┌──

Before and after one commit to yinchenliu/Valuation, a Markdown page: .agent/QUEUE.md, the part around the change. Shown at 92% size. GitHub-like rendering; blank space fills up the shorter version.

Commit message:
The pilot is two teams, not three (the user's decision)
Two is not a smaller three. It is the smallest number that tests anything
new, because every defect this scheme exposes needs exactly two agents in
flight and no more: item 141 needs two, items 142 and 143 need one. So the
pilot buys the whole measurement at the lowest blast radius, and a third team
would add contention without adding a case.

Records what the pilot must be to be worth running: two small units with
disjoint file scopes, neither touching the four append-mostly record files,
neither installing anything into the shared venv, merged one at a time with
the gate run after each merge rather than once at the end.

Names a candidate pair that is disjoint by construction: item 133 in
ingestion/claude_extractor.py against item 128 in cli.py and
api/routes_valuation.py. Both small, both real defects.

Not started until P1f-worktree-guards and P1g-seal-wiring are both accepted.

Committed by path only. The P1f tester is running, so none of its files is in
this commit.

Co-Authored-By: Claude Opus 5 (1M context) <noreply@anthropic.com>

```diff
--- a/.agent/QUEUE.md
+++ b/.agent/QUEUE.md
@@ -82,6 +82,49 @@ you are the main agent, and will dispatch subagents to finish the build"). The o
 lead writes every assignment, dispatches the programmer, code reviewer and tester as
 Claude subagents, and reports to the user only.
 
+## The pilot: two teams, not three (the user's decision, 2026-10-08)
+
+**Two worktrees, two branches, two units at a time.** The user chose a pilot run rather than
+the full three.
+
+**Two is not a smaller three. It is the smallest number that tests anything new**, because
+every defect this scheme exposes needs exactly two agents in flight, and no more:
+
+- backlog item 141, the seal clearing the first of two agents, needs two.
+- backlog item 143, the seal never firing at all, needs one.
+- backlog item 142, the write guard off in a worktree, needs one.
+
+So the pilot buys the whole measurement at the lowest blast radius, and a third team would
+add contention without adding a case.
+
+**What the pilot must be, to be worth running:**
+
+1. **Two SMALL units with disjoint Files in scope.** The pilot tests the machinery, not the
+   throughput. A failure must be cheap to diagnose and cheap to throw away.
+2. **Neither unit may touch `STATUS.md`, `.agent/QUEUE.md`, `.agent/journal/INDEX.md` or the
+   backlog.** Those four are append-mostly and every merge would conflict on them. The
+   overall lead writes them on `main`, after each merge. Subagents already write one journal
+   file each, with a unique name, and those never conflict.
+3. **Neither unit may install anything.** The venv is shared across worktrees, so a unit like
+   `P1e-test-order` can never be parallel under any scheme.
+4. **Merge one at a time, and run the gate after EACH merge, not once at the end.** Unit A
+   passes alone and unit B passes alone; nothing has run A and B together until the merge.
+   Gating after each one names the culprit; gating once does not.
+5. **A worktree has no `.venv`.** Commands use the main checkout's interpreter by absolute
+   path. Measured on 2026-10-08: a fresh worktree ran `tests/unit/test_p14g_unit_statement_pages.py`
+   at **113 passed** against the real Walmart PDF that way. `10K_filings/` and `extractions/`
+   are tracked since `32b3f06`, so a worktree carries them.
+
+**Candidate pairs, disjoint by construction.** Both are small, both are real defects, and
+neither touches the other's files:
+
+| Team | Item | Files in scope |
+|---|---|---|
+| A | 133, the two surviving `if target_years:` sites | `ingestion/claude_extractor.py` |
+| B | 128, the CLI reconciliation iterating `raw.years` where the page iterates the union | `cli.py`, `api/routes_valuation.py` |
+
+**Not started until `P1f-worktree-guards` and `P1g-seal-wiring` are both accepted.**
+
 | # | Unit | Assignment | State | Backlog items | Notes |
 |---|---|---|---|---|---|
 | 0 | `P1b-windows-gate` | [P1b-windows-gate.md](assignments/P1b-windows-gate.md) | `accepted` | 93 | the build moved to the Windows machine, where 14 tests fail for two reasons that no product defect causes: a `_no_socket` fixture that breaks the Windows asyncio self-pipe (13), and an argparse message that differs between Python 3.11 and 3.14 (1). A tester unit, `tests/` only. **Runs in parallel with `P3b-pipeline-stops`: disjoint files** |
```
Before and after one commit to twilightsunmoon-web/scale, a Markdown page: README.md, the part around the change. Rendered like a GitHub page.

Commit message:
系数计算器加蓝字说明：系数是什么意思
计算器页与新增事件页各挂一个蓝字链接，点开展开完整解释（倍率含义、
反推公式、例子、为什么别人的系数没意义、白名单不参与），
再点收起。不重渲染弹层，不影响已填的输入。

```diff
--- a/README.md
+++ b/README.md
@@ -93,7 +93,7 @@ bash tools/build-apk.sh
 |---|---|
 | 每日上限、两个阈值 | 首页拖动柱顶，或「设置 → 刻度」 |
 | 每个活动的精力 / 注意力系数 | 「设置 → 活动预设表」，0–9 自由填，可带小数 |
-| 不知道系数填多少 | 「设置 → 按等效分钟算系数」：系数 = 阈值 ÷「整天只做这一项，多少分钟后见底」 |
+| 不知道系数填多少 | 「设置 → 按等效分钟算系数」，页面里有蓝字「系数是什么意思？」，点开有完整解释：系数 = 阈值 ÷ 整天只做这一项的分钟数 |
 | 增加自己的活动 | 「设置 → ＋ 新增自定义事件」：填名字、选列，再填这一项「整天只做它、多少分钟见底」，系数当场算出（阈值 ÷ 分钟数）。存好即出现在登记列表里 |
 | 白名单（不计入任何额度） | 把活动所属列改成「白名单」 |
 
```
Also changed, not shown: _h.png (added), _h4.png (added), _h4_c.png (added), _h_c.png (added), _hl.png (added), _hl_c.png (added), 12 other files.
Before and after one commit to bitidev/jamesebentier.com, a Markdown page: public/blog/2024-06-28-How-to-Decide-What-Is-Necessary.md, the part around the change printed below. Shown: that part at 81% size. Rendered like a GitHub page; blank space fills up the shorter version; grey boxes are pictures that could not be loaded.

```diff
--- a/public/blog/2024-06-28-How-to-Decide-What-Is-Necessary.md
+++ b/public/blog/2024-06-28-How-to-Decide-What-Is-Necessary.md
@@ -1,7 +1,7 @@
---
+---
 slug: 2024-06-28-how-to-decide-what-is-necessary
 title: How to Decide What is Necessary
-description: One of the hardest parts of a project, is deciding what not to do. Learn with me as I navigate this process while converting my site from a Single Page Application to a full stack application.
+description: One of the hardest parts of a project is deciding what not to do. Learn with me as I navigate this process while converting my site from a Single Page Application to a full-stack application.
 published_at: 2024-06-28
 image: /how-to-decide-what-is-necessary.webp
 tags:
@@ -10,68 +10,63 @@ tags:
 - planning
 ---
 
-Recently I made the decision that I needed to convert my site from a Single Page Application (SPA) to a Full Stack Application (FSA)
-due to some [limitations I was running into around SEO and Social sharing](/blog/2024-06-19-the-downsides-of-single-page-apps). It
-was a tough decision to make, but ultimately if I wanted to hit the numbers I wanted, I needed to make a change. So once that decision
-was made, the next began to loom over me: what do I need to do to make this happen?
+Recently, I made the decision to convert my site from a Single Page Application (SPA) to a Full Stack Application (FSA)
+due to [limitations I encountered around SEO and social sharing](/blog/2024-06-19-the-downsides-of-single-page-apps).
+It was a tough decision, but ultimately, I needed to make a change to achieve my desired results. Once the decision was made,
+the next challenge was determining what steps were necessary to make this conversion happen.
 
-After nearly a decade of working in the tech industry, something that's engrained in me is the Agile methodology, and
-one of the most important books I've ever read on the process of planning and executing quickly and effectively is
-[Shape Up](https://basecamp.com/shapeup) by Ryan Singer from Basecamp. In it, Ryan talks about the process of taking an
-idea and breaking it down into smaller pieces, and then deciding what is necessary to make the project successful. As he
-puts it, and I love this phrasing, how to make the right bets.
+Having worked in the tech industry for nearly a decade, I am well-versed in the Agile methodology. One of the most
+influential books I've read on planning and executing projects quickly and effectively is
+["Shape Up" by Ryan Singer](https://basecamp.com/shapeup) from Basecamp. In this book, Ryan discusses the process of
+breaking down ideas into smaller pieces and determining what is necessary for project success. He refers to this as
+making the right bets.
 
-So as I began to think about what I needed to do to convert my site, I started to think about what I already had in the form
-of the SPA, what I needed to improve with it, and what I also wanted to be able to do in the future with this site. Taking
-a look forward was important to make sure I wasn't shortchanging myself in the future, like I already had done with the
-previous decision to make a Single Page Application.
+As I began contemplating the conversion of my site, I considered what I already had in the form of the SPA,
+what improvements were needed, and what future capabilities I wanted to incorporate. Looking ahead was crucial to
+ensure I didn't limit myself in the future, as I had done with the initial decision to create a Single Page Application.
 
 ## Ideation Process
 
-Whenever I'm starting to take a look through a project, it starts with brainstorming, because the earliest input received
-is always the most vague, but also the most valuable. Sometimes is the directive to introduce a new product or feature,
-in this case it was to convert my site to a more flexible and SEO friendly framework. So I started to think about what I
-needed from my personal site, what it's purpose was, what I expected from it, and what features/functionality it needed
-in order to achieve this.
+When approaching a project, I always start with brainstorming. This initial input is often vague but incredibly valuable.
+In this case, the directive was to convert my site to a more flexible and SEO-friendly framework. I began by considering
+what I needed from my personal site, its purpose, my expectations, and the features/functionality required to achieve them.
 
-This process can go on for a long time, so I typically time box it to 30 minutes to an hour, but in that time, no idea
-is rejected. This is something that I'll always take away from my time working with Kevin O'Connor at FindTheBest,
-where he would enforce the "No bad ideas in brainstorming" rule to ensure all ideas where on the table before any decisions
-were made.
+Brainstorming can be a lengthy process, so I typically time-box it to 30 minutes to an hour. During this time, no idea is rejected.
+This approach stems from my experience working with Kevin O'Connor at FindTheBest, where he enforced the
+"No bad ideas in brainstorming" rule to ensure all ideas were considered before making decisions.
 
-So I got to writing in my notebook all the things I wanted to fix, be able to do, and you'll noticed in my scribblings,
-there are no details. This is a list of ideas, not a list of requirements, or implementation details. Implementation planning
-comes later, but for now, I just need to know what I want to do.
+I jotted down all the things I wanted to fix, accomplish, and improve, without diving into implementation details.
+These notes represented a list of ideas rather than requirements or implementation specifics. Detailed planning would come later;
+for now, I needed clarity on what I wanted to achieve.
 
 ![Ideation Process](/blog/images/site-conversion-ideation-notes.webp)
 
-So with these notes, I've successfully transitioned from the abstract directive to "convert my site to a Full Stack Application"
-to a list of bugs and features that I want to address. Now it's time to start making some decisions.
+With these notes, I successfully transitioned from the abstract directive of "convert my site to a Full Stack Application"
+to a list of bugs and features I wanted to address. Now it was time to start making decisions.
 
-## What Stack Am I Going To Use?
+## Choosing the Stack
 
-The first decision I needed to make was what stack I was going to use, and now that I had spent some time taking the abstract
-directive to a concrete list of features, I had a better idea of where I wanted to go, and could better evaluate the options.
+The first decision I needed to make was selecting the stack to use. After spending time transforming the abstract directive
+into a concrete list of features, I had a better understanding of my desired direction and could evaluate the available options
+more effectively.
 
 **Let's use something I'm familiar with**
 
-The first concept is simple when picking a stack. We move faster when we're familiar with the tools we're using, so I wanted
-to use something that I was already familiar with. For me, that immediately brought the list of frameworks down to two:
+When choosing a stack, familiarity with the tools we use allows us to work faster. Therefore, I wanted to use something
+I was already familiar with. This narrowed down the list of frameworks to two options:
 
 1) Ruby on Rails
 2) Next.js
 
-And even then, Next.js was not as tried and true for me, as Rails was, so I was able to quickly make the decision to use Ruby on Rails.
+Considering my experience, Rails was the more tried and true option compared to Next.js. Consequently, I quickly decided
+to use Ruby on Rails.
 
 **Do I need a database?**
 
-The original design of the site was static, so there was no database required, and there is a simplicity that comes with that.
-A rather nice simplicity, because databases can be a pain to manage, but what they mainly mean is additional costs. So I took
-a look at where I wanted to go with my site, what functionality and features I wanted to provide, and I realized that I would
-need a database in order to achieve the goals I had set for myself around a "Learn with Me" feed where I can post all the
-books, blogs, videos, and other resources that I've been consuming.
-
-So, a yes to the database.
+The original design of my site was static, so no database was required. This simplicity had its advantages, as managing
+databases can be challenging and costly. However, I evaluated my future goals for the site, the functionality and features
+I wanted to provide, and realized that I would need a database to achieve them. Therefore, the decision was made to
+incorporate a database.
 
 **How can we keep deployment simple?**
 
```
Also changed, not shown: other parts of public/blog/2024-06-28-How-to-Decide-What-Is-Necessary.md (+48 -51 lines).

└──

TASK DETAILS >>
Scan the data for the string "about" and copy each line in which it occurs.

PROBLEM SOLUTION >>
-[Shape Up](https://basecamp.com/shapeup) by Ryan Singer from Basecamp. In it, Ryan talks about the process of taking an
-So as I began to think about what I needed to do to convert my site, I started to think about what I already had in the form
-in this case it was to convert my site to a more flexible and SEO friendly framework. So I started to think about what I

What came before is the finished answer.